YOUR TASK: Return the data given below exactly as it appears.

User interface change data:
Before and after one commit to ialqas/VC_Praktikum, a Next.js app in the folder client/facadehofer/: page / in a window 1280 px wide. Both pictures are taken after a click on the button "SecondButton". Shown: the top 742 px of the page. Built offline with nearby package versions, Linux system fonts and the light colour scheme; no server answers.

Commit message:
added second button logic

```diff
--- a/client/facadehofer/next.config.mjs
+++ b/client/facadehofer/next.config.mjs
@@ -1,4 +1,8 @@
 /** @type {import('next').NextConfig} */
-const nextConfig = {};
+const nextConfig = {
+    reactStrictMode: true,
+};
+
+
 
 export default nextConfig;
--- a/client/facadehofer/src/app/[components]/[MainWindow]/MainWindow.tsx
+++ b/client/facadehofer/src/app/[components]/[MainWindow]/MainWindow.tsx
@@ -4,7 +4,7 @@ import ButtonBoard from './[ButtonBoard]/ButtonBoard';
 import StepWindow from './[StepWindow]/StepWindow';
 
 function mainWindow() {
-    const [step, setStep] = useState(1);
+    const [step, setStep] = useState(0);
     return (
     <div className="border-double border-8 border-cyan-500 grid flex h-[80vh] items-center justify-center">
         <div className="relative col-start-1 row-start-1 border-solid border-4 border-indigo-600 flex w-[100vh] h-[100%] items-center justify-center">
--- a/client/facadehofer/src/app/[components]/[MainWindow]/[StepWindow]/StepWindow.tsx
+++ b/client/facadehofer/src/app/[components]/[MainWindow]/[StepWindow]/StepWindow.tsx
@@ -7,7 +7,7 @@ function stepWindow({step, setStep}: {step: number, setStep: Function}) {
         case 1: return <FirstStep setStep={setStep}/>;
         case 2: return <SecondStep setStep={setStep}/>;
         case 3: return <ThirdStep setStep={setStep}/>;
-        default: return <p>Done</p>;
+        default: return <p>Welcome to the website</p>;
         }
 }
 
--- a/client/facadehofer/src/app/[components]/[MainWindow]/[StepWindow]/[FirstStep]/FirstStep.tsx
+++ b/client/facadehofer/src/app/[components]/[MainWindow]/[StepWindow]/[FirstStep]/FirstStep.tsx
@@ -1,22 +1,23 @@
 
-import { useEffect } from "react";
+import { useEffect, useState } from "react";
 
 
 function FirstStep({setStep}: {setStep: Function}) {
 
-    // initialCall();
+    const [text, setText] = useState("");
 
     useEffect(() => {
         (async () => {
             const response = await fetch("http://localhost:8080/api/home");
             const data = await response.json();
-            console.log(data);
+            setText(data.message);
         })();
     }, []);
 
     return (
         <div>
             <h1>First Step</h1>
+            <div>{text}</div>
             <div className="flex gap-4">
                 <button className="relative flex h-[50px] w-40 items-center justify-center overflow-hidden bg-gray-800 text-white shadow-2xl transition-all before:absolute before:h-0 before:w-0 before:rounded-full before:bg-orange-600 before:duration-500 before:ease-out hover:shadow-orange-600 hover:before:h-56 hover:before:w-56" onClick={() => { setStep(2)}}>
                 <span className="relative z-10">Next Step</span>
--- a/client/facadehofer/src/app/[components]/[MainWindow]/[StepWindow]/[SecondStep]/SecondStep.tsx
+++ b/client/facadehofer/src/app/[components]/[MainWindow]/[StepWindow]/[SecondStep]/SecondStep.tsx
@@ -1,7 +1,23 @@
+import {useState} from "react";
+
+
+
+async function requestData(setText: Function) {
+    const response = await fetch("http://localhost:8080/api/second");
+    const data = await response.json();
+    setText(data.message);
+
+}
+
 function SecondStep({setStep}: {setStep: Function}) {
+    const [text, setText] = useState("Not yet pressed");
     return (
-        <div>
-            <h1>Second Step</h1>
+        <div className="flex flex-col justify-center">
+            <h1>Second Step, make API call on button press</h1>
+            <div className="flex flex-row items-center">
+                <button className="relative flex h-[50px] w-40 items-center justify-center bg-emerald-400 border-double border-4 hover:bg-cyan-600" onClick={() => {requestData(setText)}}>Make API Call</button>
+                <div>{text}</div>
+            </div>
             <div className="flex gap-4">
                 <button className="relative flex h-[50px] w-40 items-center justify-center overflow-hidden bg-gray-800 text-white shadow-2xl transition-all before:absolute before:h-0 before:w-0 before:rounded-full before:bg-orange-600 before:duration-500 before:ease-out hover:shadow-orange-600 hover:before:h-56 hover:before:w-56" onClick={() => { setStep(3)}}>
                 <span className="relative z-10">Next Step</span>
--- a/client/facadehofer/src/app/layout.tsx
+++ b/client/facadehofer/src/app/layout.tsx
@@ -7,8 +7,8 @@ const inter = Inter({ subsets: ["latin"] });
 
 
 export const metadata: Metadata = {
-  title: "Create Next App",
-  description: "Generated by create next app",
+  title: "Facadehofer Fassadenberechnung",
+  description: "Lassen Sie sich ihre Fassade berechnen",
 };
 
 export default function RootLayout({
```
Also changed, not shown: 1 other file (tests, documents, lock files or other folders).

YOUR SOLUTION:
Before and after one commit to ialqas/VC_Praktikum, a Next.js app in the folder client/facadehofer/: page / in a window 1280 px wide. Both pictures are taken after a click on the button "SecondButton". Shown: the top 742 px of the page. Built offline with nearby package versions, Linux system fonts and the light colour scheme; no server answers.

Commit message:
added second button logic

```diff
--- a/client/facadehofer/next.config.mjs
+++ b/client/facadehofer/next.config.mjs
@@ -1,4 +1,8 @@
 /** @type {import('next').NextConfig} */
-const nextConfig = {};
+const nextConfig = {
+    reactStrictMode: true,
+};
+
+
 
 export default nextConfig;
--- a/client/facadehofer/src/app/[components]/[MainWindow]/MainWindow.tsx
+++ b/client/facadehofer/src/app/[components]/[MainWindow]/MainWindow.tsx
@@ -4,7 +4,7 @@ import ButtonBoard from './[ButtonBoard]/ButtonBoard';
 import StepWindow from './[StepWindow]/StepWindow';
 
 function mainWindow() {
-    const [step, setStep] = useState(1);
+    const [step, setStep] = useState(0);
     return (
     <div className="border-double border-8 border-cyan-500 grid flex h-[80vh] items-center justify-center">
         <div className="relative col-start-1 row-start-1 border-solid border-4 border-indigo-600 flex w-[100vh] h-[100%] items-center justify-center">
--- a/client/facadehofer/src/app/[components]/[MainWindow]/[StepWindow]/StepWindow.tsx
+++ b/client/facadehofer/src/app/[components]/[MainWindow]/[StepWindow]/StepWindow.tsx
@@ -7,7 +7,7 @@ function stepWindow({step, setStep}: {step: number, setStep: Function}) {
         case 1: return <FirstStep setStep={setStep}/>;
         case 2: return <SecondStep setStep={setStep}/>;
         case 3: return <ThirdStep setStep={setStep}/>;
-        default: return <p>Done</p>;
+        default: return <p>Welcome to the website</p>;
         }
 }
 
--- a/client/facadehofer/src/app/[components]/[MainWindow]/[StepWindow]/[FirstStep]/FirstStep.tsx
+++ b/client/facadehofer/src/app/[components]/[MainWindow]/[StepWindow]/[FirstStep]/FirstStep.tsx
@@ -1,22 +1,23 @@
 
-import { useEffect } from "react";
+import { useEffect, useState } from "react";
 
 
 function FirstStep({setStep}: {setStep: Function}) {
 
-    // initialCall();
+    const [text, setText] = useState("");
 
     useEffect(() => {
         (async () => {
             const response = await fetch("http://localhost:8080/api/home");
             const data = await response.json();
-            console.log(data);
+            setText(data.message);
         })();
     }, []);
 
     return (
         <div>
             <h1>First Step</h1>
+            <div>{text}</div>
             <div className="flex gap-4">
                 <button className="relative flex h-[50px] w-40 items-center justify-center overflow-hidden bg-gray-800 text-white shadow-2xl transition-all before:absolute before:h-0 before:w-0 before:rounded-full before:bg-orange-600 before:duration-500 before:ease-out hover:shadow-orange-600 hover:before:h-56 hover:before:w-56" onClick={() => { setStep(2)}}>
                 <span className="relative z-10">Next Step</span>
--- a/client/facadehofer/src/app/[components]/[MainWindow]/[StepWindow]/[SecondStep]/SecondStep.tsx
+++ b/client/facadehofer/src/app/[components]/[MainWindow]/[StepWindow]/[SecondStep]/SecondStep.tsx
@@ -1,7 +1,23 @@
+import {useState} from "react";
+
+
+
+async function requestData(setText: Function) {
+    const response = await fetch("http://localhost:8080/api/second");
+    const data = await response.json();
+    setText(data.message);
+
+}
+
 function SecondStep({setStep}: {setStep: Function}) {
+    const [text, setText] = useState("Not yet pressed");
     return (
-        <div>
-            <h1>Second Step</h1>
+        <div className="flex flex-col justify-center">
+            <h1>Second Step, make API call on button press</h1>
+            <div className="flex flex-row items-center">
+                <button className="relative flex h-[50px] w-40 items-center justify-center bg-emerald-400 border-double border-4 hover:bg-cyan-600" onClick={() => {requestData(setText)}}>Make API Call</button>
+                <div>{text}</div>
+            </div>
             <div className="flex gap-4">
                 <button className="relative flex h-[50px] w-40 items-center justify-center overflow-hidden bg-gray-800 text-white shadow-2xl transition-all before:absolute before:h-0 before:w-0 before:rounded-full before:bg-orange-600 before:duration-500 before:ease-out hover:shadow-orange-600 hover:before:h-56 hover:before:w-56" onClick={() => { setStep(3)}}>
                 <span className="relative z-10">Next Step</span>
--- a/client/facadehofer/src/app/layout.tsx
+++ b/client/facadehofer/src/app/layout.tsx
@@ -7,8 +7,8 @@ const inter = Inter({ subsets: ["latin"] });
 
 
 export const metadata: Metadata = {
-  title: "Create Next App",
-  description: "Generated by create next app",
+  title: "Facadehofer Fassadenberechnung",
+  description: "Lassen Sie sich ihre Fassade berechnen",
 };
 
 export default function RootLayout({
```
Also changed, not shown: 1 other file (tests, documents, lock files or other folders).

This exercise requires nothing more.